Home Values/Prices and Sales
As of November 2020, the median list price was $342,500 (or $192 per square foot), down from the previous year. And the median sale price for the period was $350,000.
This means, then, the sale-to-list-price ratio was just about 100%. On average, homes sold very close to the asking price, which made it a fairly balanced market. It was neither a buyer’s nor seller’s market, and supply pretty well matched demand.
The average time on the market for the same period was 63 days. This, too, is slightly down from the previous year.
Some Notable Homes
What’s really intriguing about homes in the Historic Southwest neighborhood is that many of them have their own unique stories. And this is characteristic of the neighborhood as a whole.
417 9th Avenue SW
This home appears in the historic registry, in which it’s described like this . . .
“Dr. Frederick Le Roy Smith House; ca. 1930. Two-story brick-and-stucco Prairie School residence with broad-eaved hipped roof; first story sheathed in brick veneer, second in stucco with decorative wood banding; windows arranged in groups; multi-paned upper sash, single-paned lower; arched canopy over entry. Detached, one-story wood frame garage with stucco and brick walls and pyramidal hipped roof. In 1917, Smith became an associate in the Section of Postoperative Treatment at the Mayo Clinic.
912 8th Street SW
This home sits on a double lot and is an impressive 6,700 square feet. For the past 100 years, it has served as a place for family gatherings and for friends visiting the Mayo Clinic.
“Harry and Margaret Harwick’s family owned the home for many years. Harry was the administrator for the Mayo Clinic for 44 years. The Harwicks gifted the home to the Mayo Foundation and Rochester Foundation in 1974. The home was then sold to Louis and Beverly Ohly in 1977. The Ohlys had 14 children and 33 grandchildren. The home served as a venue to celebrate three Ohly weddings, as well as large family holiday celebrations for decades.”

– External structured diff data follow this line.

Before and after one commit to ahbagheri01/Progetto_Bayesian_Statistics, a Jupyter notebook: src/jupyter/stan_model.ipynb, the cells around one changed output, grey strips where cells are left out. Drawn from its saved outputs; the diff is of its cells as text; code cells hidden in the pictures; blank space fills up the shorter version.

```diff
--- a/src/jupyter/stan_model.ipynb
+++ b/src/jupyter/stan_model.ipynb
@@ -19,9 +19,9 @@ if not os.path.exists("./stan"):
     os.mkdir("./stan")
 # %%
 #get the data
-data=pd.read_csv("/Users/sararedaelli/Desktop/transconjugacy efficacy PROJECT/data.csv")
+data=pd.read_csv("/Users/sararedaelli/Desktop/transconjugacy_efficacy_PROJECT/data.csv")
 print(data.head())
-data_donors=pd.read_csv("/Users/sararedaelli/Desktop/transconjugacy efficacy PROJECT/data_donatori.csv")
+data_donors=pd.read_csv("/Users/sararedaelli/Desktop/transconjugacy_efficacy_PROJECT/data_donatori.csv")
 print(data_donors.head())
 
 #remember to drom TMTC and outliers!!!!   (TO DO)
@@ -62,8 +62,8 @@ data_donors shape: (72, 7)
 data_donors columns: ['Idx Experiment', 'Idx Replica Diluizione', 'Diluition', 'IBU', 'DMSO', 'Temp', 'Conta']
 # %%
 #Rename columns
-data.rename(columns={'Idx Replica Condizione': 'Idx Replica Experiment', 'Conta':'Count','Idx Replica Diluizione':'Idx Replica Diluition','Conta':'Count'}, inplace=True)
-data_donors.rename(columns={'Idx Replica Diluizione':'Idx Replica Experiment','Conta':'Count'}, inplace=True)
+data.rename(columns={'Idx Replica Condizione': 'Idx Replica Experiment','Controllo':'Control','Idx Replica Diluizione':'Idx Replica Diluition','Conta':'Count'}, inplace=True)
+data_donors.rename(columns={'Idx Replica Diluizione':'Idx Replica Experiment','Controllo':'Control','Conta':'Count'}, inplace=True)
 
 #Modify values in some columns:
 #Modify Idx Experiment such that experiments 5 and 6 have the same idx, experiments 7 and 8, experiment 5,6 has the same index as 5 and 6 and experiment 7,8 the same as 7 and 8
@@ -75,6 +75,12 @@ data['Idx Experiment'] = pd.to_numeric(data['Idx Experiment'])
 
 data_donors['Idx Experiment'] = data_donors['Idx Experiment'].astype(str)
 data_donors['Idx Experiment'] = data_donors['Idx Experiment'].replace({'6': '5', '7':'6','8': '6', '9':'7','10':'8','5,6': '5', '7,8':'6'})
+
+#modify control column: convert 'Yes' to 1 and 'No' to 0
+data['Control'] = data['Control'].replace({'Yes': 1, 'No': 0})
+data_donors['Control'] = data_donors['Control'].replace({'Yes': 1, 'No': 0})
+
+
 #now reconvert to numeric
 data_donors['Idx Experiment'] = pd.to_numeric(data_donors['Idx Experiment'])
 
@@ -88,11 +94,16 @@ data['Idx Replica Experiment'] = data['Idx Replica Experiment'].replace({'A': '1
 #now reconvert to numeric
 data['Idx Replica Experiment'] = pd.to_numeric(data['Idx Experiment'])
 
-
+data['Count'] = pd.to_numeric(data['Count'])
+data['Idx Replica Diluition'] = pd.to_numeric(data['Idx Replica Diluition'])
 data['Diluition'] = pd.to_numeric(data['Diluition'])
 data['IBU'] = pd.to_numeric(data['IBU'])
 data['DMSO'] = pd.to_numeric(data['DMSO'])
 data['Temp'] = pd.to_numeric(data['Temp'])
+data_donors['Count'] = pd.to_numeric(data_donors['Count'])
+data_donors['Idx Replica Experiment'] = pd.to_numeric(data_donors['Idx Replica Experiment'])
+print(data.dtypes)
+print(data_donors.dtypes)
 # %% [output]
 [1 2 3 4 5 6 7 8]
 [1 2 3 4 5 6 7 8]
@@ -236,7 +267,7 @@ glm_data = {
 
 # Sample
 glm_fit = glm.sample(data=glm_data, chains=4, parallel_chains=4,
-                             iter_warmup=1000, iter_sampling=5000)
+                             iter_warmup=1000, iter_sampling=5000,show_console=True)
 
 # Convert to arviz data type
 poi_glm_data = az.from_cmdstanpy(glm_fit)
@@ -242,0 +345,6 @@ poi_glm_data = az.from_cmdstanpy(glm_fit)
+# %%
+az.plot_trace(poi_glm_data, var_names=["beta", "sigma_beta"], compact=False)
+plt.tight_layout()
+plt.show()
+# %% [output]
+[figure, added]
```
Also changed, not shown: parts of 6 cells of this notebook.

Added Bonus: HSNA
This neighborhood has a definite sense of community. Residents strive to work together to preserve the best from the past and adapt to the new in the best possible way. This can be seen in the Historic Southwest Neighborhood Association (HSNA), which has this mission statement: “To preserve and enhance our neighborhood, promote community, and unite our residents through a common voice.”
The association grew out of the “need to address and resolve issues impacting our neighborhood that could not easily or successfully be done by any one individual. This has become especially true in an ever-growing, ever-changing Rochester.” One of the primary objectives of the HSNA is “to preserve the old neighborhood feeling that comes from being as old as the city itself.”
The association holds monthly general meetings to address topics of interest and importance to the neighborhood, particularly those that affect the well being of the neighborhood and its residents. In fact, local police officers attend meetings to hear concerns and provide safety updates.
And One More Thing . . .
Thus far, then, the Historic Southwest neighborhood seems like a pretty good place to live But if you’re a parent of school-aged children, there’s probably one more thing you’d like to know about – the schools.
The neighborhood is home to seven schools: two elementary schools, two middle schools, and three high schools. And most of them are highly rated.
Consider, for example, these ratings from Great Schools:
- Folwell Elementary Schools – 5 stars (out of five possible)
- Willow Creek Middle School – 5 stars
- Mayo Senior High School – 4 stars
Really, there’s just not much negative to say about Rochester’s Historic Southwest neighborhood.